Table of Contents | Message Board | Printable Version | Barron's Booknotes
SCENE SUMMARIES WITH NOTES
ACT III, SCENE 2
In Belmont, Bassanio has fallen in love with Portia, and she seems to also care about him. She pleads with Bassanio to wait for a few days before choosing from the casket, for she fears losing this man. The eager Bassanio, however, wants to take the test at once, for he cannot bear to wait for her any longer. Portia expresses her devotion to Bassanio and tries to prolong the moments before the choice. The two trade words charged with love. To ease the tension, Portia asks for music to be played.
Bassanio approaches the caskets. He recognizes that ugliness is often concealed by outer beauty and refuses to be deceived by outward appearances. He thinks aloud that cowards often have heroic facades, and women who appear beautiful are often gilded peacocks. As a result, he refuses the silver and gold caskets and opts for the lead one. Opening it, he finds a picture of Portia, which he thinks is far inferior to the original. He kisses Portia and praises his good luck.
The two pledge themselves to each other. Portia offers all that she owns to her future husband as a token of her love. She also gives him a ring, which Bassanio promises to wear forever. Nerissa and Gratiano announce that they too have fallen in love. As the two couples rejoice, Salarino, who arrives with Lorenzo and Jessica, interrupts them. There is a message for Bassanio from Antonio. In the letter, Antonio asks Bassanio to come to Venice at once, before Antonio loses his life. Portia, seeing Bassanio lose color, asks about the letter's contents. Bassanio tells her about his indebtedness to Antonio and the fact that Antonio's ships have been lost. Shylock has asked the Duke's permission to extract his pound of flesh from Antonio. Confirming that her father would rather have Antonio's flesh than twenty times the owed amount, Portia offers to pay the debt twenty times over. Portia also advises Bassanio to leave immediately for Venice. They will have a quick wedding and Bassanio can then depart.
Bassanio and Portia are clearly receptive to each other's feelings. They quickly learn to care deeply for one another. Portia worries about Bassanio choosing the right casket and wants to postpone the decision, but Bassanio is eager to proceed. To ease the tension of the moment, she asks for music to be played. The song that is heard begins with the words, "Tell me, where is fancy bred?" In fact, each line of the song ends in a word that rhymes with "lead." Perhaps, Portia is subconsciously trying to help Bassanio in his choice, since she cannot openly help him. It would break her oath to her father. In truth, Bassanio, with his noble nature, needs no help in making the right decision.

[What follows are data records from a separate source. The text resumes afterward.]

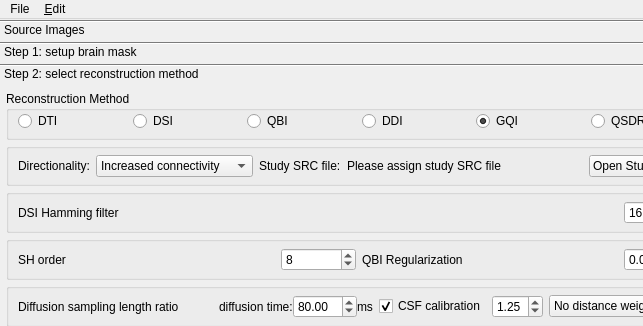
Above: reconstruction/reconstruction_window.ui from frankyeh/DSI-Studio before the change; both pictures show x 0 to 643 and y 0 to 326 of the 731 by 622 pixel window. Below: the same form after it.
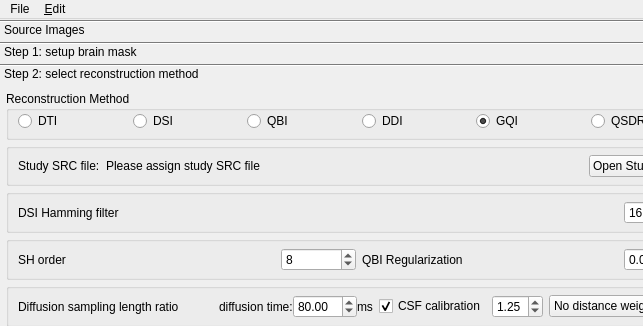
That is the form after the change. Icons and pictures are not drawn.

```diff
--- a/reconstruction/reconstruction_window.ui
+++ b/reconstruction/reconstruction_window.ui
@@ -574,27 +574,6 @@
            <property name="bottomMargin">
             <number>6</number>
            </property>
-           <item>
-            <widget class="QLabel" name="label_17">
-             <property name="text">
-              <string>Directionality:</string>
-             </property>
-            </widget>
-           </item>
-           <item>
-            <widget class="QComboBox" name="ddi_dir">
-             <item>
-              <property name="text">
-               <string>Increased connectivity</string>
-              </property>
-             </item>
-             <item>
-              <property name="text">
-               <string>Decreased connectivity</string>
-              </property>
-             </item>
-            </widget>
-           </item>
            <item>
             <widget class="QLabel" name="label_16">
              <property name="text">
```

Bassanio rejects the gold casket, for he sees gold as deceitful and superficial; he rejects the silver casket for being symbolic of money. His preference for the lead casket shows that he knows that true worth is often found beneath false appearances. Bassanio's choice proves to be correct, which delights both Bassanio and Portia. She exclaims that her "ecstasy" is an "excess." Excess is another word used for interest or usury. This use of commercial language to express love shows that the romantic and idealized setting of Belmont is constantly under threat from the commercial and mercantile nature of Venice. For Portia, money's sole function is its use in the service of love. She wishes she were not only "a thousand times more fair," but also "ten thousand times more rich" so that she could serve Bassanio better. The lovers are perfectly matched in charm, virtue, nobility, generosity, and love.
The ring given by Portia to Bassanio is to symbolize the unending bond between them and the permanence of their love. In a later scene, this ring will act as an important link between the commercial world of Venice and the idealized one of Belmont.
In this scene, the affect of associating with better people is seen in Gratiano. His association with the noble Bassanio has taken him from foolish and garrulous behavior to the true joys of love. Nerissa too, through the time spent with Portia, is now worthy of a gentleman. The scene truly points out the value of friendship.
Bassanio's happiness has been made possible by Antonio's generosity. Portia has befriended and aided Nerissa; and Gratiano's friendship with Bassanio has made his love for Nerissa a possibility.
The happiness of the two couples is interrupted by Salanio's message that all of Antonio's ships have been lost, followed by the news that Shylock has been insisting on the cruel repayment of his bond. Shylock has told the Duke of Venice that unless the bond is paid, no future business or contract in Venice will have any value. The matter is set for court.
At this point in the scene, the value of friendship is again developed. In his letter to Bassanio, Antonio displays his willingness to die for his friend. Portia's generous spontaneity to repay the bond for Antonio shows that she values the importance of friendship over money. She welcomes the opportunity to give for love. It is also shown that she places a high value on friendship as she urges Bassanio to go to Antonio's aid as soon as they are married.
In this scene, each character lives up to their ideals. Antonio shows his courage and forgiveness; Bassanio is prepared to sacrifice his happiness and his life to save Antonio; Portia shows her generosity and her respect for friendship; Jessica, now a Christian, is wholly virtuous. By contrast to these Christians, Shylock the Jew is developed as a totally selfish and vindictive character.